Intellectually fascinating, sure. But as a live act? Questionable. (Also, just describing this makes me feel like an out-of-touch fuddy-duddy.) The Wired journalist who did the first big English-language piece on Hatsune Miku came away from a concert unimpressed. At the end of the day we're basically talking about a YouTube video, right? It's not like she promises some acrobatic dance spectacle like Beyoncé or Britney, either—think standard drunk-girl karaoke moves. In short, I expected to react much like David Letterman did when Miku appeared on his show earlier this month: befuddled, bewildered and slightly annoyed.
Boy oh boy, was I wrong.
Outside the venue, the line was backed up an entire city block. I spotted several teal Miku wigs bobbing in the crowd. General admission tickets for the "Miku Love Zone" sold for $75 a pop, and it was completely packed. The crowd periodically chanted "Miku! Miku! Miku!" and would cheer every time the "Sega" chime rang out from the preroll video. Green glow sticks (dispensed upon arrival) were already out and bopping along to the music.
When the lights went down, the crowd lost its shit. Those glow sticks stayed up for the entire concert. Every time Miku appeared on stage, the roar was deafening. The show itself was full of in-your-face high-tech effects-heavy wizardry. There was a live band accompanying Hatsune Miku, and they were pretty good, too. There were lasers, fireworks, smoke bombs, even an explosion of metallic streamers at one point. The backdrop was a huge digital display that, at various points, became a giant boom box and a pair of cherry trees with sound equipment for trunks.
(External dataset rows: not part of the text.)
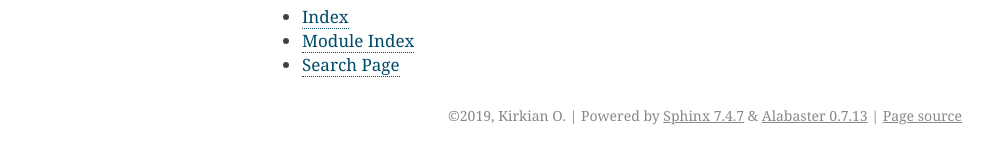
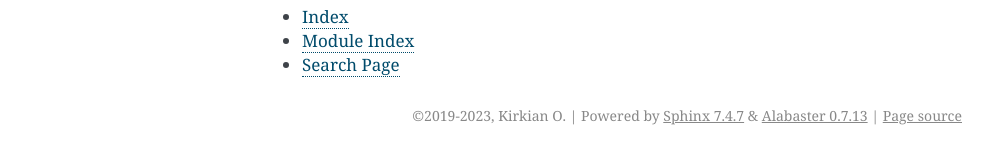
Before and after one commit to kirkiano/python-rpg-agent, a Sphinx documentation site: the page built from sphinx/source/index.rst, in a window 1280 px wide. Shown: the part 413-577 px from the top of the page, without its empty margins (148-1141 px from the left). Built offline with Sphinx 7.4.7, drawn with Linux system fonts in a browser that asks for light colours.

Commit message:
(Re)start Sphinx work

```diff
--- a/sphinx/source/conf.py
+++ b/sphinx/source/conf.py
@@ -12,14 +12,14 @@
 #
 import os
 import sys
-sys.path.insert(0, os.path.abspath('../..'))
+sys.path.insert(0, os.path.abspath('../../src'))
 
 
 # -- Project information -----------------------------------------------------
 
 project = 'RPG Periodical Scrapers'
 # noinspection PyShadowingBuiltins
-copyright = '2019, Kirkian O'
+copyright = '2019-2023, Kirkian O'
 author = 'Kirkian O'
 
 
@@ -49,4 +49,4 @@
 # Add any paths that contain custom static files (such as style sheets) here,
 # relative to this directory. They are copied after the builtin static files,
 # so a file named "default.css" will overwrite the builtin "default.css".
-html_static_path = ['_static']
+html_static_path = ['build/html/_static']
--- a/sphinx/source/index.rst
+++ b/sphinx/source/index.rst
@@ -10,10 +10,10 @@
    :maxdepth: 2
    :caption: Contents:
 
-.. automodule:: rpg_periodical_scraper.bot
+.. automodule:: bot
    :members:
 
-.. automodule:: rpg_periodical_scraper.main
+.. automodule:: main
    :members:
 
 Indices and tables
```
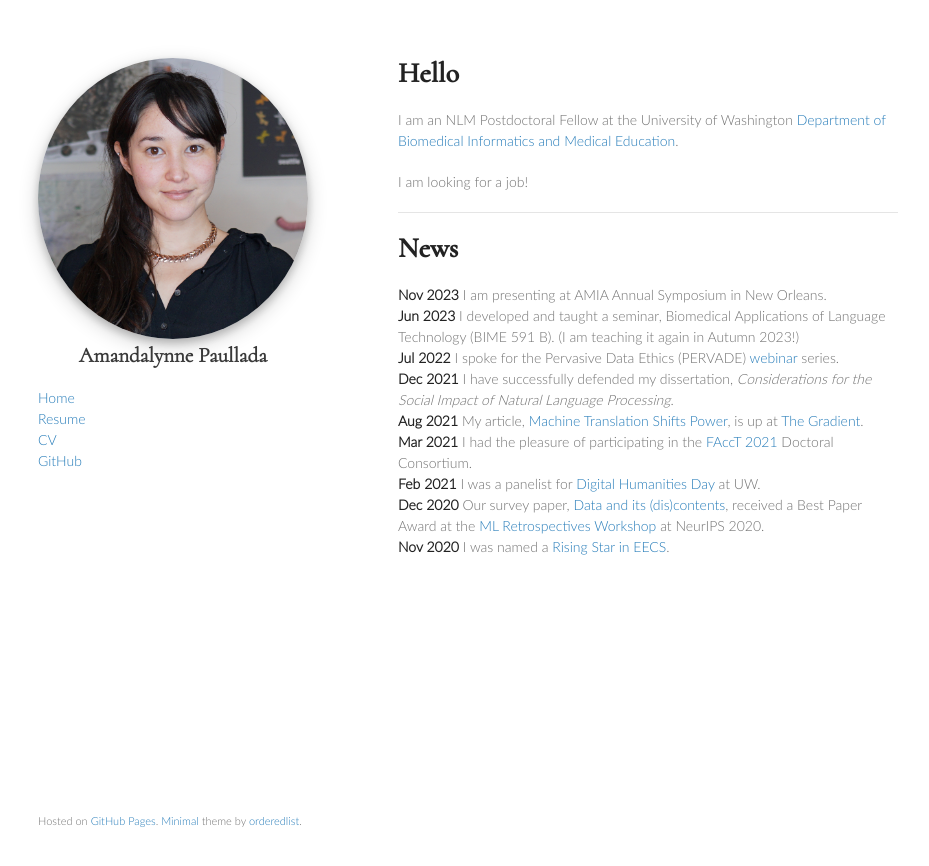
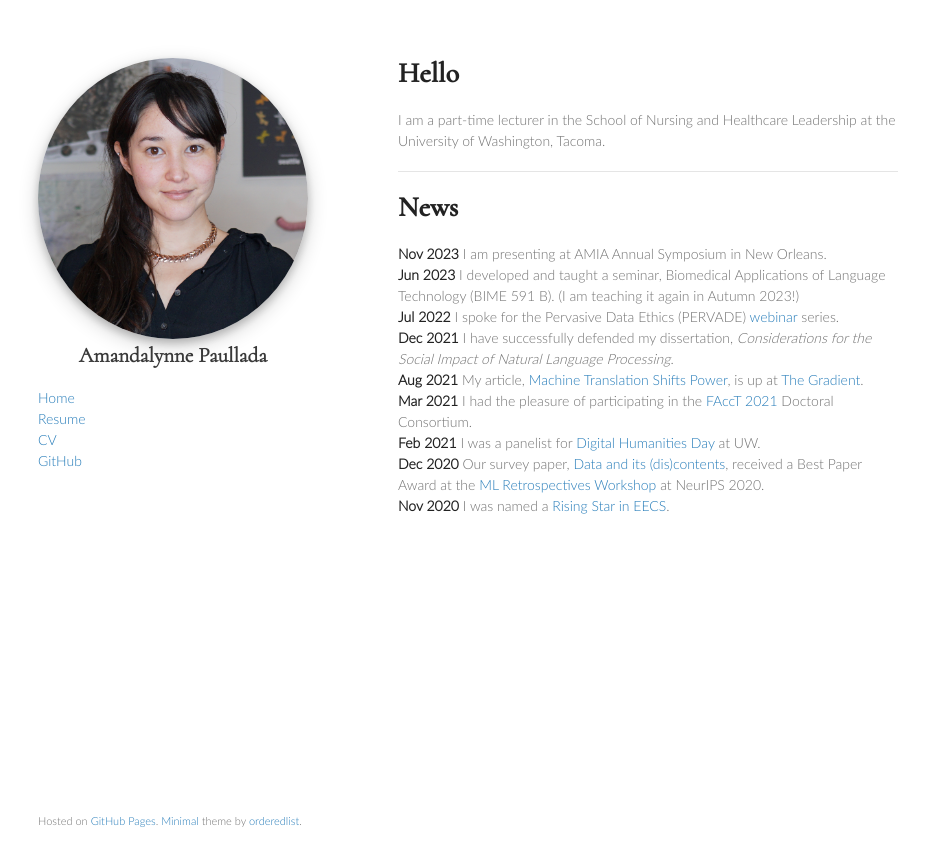
Before and after one commit to amandalynne/amandalynne.github.io, a Jekyll site: the page built from index.md, in a window 1280 px wide. Shown: the top 866 px of the page, without its empty margins (172-1101 px from the left). Built offline with Jekyll 4.4.1, drawn with Linux system fonts in a browser that asks for light colours; our own code applies the rules of GitHub Pages for plain Markdown files.

Commit message:
Update bio

```diff
--- a/index.md
+++ b/index.md
@@ -1,9 +1,7 @@
 
 # Hello
 
-I am an NLM Postdoctoral Fellow at the University of Washington [Department of Biomedical Informatics and Medical Education](http://bime.uw.edu/).
-
-I am looking for a job!
+I am a part-time lecturer in the School of Nursing and Healthcare Leadership at the University of Washington, Tacoma.
 
 ----
 
```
While the crowd was probably majority dudes (no doubt a couple of whom have hentai-loaded laptops at home), the pitch of the screams suggest it was the girls setting the emotional tone for the show. Several girls were on their feet in the balcony, dancing and singing along. I was sitting next to a tween (accompanied by a rather bored-looking grandmother) who spent the entire show rocking out so hard her hair occasionally slapped my shoulder. For the most high-energy songs, she would hang onto the handrail in front of us, lift herself off her seat and headbang with her glowstick.
It gave me goosebumps, a little, to see that many young people freaking out over anything, much less a hologram with essentially zero personality. Turns out you don't even need to be a flesh-and-blood One Direction to channel the hysterical enthusiasm of being 19! A piece of sponsored content on steroids will do just as well. Maybe better—it's not like Miku will ever want to break from her original persona, Miley-style. She can't go acoustic. She can't do anything her fans don't want, because she IS her fans. She's their creation, a collaborative avatar.
It wasn't Hatsune Miku that was impressive. It was the vibe, the environment—the fans. Concert videos don't even remotely do it justice.
It's tempting to herald Hatsune Miku as the future of pop stardom, the natural outcome of an international generation of kids who've spend grown up remixing and drawing fan art and writing fan fiction and contributing to Kickstarters. Plus, just imagine how happy record execs would be if they could completely eliminate actual artists from the music business entirely! No drug problems, no Twitter meltdowns, no huge bills for destroyed hotel rooms, no demands to make a musically adventurous album that'll obviously flop.
But it's hard to imagine America ever totally embracing "vocaloids," no matter how advanced the technology gets. We love destroying our flesh-and-blood pop stars too much. America needs a Britney to concern-troll, a Justin to call an entitled little shit. The offstage storyline matters every bit as much as the catchiness of the singles, and computers can't cut it when it comes to human sacrifice.
Even so, Hatsune Miku still started ten minutes late.